*** Provided information ***

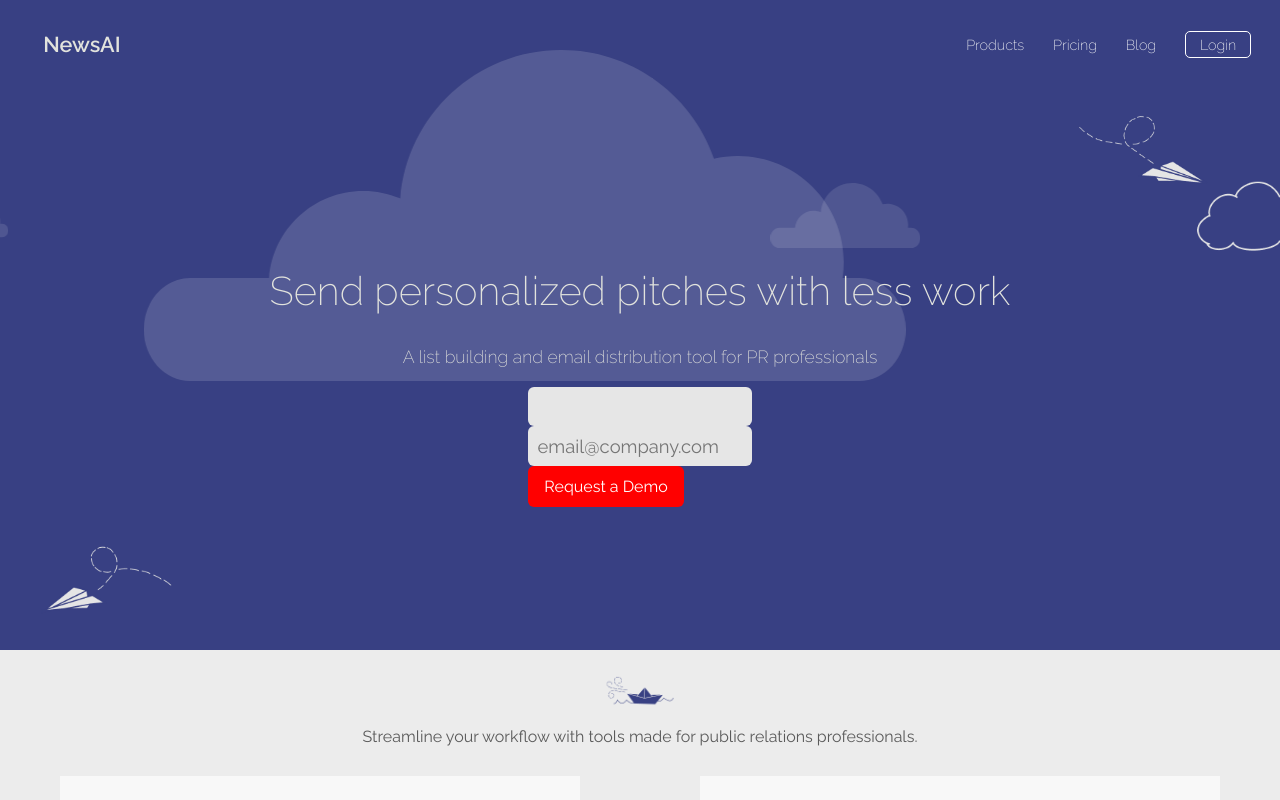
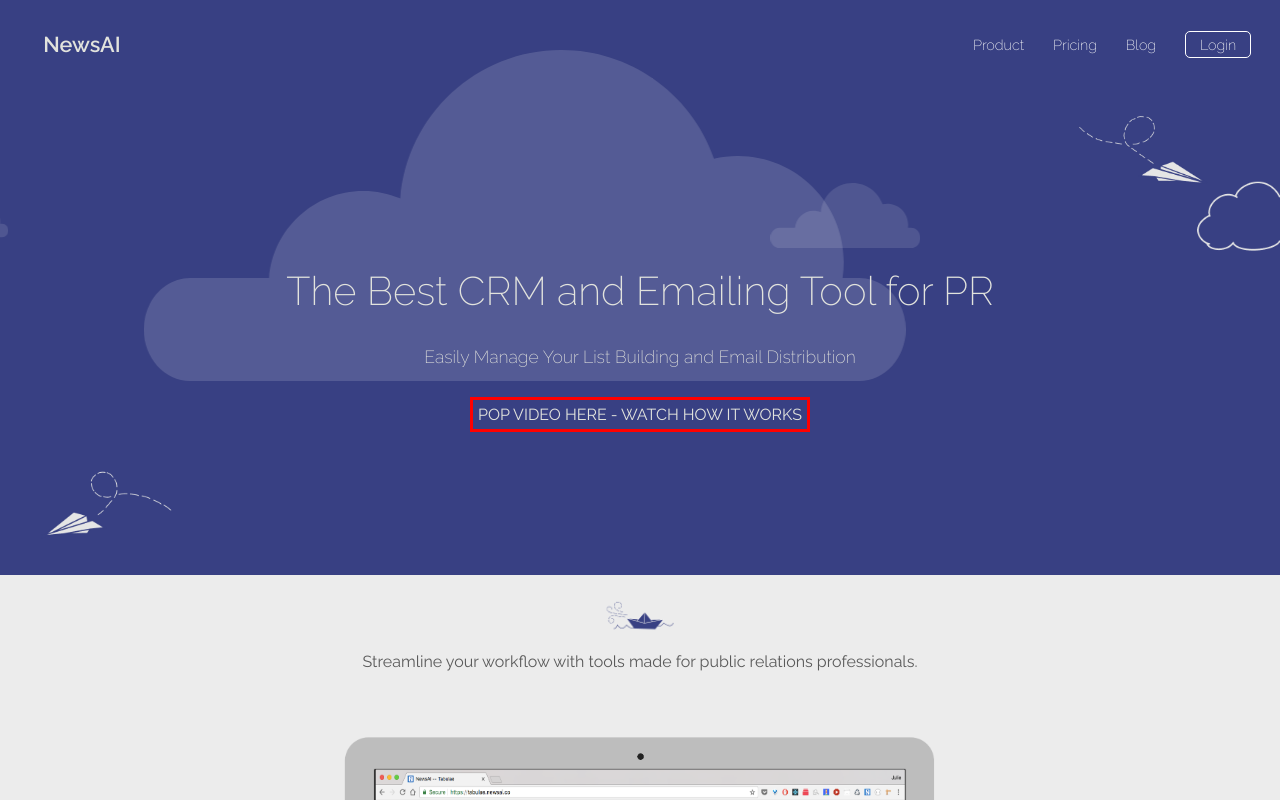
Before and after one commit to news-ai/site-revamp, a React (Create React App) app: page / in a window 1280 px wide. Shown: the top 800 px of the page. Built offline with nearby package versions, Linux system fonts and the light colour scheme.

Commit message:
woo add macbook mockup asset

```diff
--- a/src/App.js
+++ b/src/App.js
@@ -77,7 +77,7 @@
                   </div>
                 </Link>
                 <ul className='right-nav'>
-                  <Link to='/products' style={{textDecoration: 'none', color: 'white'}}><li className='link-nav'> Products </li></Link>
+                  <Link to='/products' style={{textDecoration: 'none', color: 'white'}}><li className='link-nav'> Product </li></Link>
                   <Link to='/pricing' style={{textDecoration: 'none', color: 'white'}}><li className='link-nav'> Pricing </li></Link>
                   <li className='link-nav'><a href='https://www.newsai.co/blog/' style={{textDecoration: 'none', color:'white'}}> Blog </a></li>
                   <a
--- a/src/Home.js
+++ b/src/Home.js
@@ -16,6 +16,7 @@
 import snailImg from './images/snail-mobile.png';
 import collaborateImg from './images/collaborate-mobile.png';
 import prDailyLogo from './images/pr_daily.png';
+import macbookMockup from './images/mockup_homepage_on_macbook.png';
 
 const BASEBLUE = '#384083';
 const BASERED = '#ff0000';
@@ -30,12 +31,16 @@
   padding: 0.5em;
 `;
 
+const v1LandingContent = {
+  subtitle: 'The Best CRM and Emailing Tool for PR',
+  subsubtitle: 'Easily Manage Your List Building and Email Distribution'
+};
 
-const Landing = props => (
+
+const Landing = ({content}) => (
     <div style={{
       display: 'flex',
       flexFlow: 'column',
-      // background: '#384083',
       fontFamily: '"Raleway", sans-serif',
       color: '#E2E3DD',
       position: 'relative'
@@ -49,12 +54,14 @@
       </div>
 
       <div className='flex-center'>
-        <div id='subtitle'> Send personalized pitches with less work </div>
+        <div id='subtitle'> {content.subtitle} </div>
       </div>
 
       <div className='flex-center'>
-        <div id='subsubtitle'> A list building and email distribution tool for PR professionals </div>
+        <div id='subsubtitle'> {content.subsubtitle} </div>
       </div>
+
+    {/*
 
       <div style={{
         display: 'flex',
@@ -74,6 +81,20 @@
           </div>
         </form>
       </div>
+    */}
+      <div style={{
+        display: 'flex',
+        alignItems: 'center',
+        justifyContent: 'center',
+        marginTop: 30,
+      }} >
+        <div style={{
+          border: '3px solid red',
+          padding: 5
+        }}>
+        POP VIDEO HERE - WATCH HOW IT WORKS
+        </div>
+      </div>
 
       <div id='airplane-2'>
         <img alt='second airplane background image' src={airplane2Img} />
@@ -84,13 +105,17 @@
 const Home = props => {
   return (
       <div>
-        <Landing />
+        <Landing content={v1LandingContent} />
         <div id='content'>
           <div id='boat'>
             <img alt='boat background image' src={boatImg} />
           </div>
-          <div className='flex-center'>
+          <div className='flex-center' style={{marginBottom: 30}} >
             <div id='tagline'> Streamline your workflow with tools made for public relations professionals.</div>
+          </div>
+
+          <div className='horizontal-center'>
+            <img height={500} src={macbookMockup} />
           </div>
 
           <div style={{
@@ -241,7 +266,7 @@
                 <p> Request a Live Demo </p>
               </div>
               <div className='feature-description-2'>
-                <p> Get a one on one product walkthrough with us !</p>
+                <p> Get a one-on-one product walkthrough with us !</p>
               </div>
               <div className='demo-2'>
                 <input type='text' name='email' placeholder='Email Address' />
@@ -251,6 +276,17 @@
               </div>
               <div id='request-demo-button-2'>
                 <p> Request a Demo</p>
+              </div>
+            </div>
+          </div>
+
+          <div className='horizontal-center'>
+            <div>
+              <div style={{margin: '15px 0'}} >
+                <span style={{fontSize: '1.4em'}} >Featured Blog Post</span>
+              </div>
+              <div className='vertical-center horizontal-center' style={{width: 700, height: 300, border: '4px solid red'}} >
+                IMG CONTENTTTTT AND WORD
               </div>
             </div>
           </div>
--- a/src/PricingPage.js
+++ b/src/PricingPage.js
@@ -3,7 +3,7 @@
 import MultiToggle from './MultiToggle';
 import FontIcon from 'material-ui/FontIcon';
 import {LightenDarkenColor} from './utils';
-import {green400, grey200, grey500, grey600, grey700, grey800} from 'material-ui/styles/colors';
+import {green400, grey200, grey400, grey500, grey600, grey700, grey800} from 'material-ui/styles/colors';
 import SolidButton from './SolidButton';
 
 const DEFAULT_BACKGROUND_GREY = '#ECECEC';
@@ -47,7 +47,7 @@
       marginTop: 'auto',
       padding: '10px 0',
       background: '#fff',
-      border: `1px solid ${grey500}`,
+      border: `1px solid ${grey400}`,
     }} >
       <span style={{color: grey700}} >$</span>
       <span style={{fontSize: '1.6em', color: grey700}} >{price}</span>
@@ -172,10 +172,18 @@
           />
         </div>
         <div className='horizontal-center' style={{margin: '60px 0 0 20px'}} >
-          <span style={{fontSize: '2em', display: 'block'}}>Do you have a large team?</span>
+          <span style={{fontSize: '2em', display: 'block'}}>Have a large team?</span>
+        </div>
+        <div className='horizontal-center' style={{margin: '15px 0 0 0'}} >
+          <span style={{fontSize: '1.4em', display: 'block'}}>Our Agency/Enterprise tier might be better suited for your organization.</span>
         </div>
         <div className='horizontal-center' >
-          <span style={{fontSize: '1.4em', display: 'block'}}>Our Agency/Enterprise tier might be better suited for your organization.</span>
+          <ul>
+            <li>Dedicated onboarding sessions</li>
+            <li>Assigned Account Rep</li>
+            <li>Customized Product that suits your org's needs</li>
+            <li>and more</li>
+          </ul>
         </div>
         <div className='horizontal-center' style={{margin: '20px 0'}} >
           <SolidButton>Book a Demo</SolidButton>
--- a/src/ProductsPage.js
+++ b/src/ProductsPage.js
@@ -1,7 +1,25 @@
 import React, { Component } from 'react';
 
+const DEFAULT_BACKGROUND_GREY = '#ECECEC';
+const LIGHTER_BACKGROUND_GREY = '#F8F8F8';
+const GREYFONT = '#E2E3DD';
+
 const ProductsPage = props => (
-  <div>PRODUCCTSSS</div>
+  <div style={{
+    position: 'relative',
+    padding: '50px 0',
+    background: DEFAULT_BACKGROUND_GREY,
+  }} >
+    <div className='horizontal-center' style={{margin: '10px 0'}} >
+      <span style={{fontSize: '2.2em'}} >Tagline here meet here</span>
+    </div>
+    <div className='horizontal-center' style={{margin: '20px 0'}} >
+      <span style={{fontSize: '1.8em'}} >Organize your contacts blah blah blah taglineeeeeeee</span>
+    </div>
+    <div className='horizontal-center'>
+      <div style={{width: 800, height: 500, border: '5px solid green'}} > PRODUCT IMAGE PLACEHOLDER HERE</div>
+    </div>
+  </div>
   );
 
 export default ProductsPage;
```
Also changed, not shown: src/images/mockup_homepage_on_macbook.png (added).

*** End of Provided information ***
*** Provided information ***

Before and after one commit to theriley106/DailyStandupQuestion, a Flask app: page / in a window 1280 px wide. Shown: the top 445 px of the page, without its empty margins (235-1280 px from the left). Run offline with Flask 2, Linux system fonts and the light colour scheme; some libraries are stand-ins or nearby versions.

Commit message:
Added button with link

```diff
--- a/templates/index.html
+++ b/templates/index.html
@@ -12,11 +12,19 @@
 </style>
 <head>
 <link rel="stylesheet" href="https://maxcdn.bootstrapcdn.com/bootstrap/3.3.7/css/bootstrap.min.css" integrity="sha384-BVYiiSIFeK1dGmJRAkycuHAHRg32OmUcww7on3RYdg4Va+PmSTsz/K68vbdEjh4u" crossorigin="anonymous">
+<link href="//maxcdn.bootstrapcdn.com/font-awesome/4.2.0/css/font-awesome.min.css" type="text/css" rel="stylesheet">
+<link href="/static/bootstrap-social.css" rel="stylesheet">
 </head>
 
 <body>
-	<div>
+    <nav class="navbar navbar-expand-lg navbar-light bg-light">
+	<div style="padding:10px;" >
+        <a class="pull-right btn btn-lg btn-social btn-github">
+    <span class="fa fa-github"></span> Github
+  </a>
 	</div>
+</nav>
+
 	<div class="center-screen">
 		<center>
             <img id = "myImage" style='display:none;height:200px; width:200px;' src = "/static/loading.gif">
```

*** End of Provided information ***
*** Provided information ***

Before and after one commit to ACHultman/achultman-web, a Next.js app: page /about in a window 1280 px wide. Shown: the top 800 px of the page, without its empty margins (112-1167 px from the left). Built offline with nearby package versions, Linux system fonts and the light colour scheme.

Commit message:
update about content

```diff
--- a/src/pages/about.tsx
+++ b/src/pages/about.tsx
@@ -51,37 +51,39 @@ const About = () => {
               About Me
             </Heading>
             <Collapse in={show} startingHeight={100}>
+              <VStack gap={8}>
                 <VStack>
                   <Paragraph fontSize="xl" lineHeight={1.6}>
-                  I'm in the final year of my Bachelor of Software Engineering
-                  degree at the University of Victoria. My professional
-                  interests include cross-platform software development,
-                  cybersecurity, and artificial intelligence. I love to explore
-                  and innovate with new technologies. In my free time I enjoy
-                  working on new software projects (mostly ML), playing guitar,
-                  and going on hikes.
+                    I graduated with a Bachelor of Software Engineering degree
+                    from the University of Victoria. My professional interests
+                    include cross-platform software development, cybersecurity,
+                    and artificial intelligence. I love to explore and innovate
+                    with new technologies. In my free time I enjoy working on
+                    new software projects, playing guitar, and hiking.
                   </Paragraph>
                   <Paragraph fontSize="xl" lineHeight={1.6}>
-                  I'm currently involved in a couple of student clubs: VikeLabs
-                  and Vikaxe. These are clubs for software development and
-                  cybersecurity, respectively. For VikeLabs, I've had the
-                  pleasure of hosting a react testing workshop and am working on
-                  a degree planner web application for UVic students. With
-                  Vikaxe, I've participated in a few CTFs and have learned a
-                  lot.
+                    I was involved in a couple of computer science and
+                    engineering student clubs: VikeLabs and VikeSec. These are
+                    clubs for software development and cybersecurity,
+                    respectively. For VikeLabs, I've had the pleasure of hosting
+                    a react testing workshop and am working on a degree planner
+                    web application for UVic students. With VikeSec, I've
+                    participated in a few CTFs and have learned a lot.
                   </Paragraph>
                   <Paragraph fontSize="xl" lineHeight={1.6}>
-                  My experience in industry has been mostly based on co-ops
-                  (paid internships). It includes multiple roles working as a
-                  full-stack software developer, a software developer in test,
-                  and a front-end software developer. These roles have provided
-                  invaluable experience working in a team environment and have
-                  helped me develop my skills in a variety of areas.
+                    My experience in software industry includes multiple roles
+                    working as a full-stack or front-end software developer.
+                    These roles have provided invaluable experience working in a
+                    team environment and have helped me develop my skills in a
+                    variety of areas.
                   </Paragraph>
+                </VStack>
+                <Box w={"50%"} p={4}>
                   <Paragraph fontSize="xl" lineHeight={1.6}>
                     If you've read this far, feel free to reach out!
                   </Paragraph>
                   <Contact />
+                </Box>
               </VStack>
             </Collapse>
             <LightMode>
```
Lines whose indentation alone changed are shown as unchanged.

*** End of Provided information ***

» Instructions for the task
Your answer should consist of each line of the data above in which the word "macbookMockup" occurs.

» Result of the task
+import macbookMockup from './images/mockup_homepage_on_macbook.png';
+            <img height={500} src={macbookMockup} />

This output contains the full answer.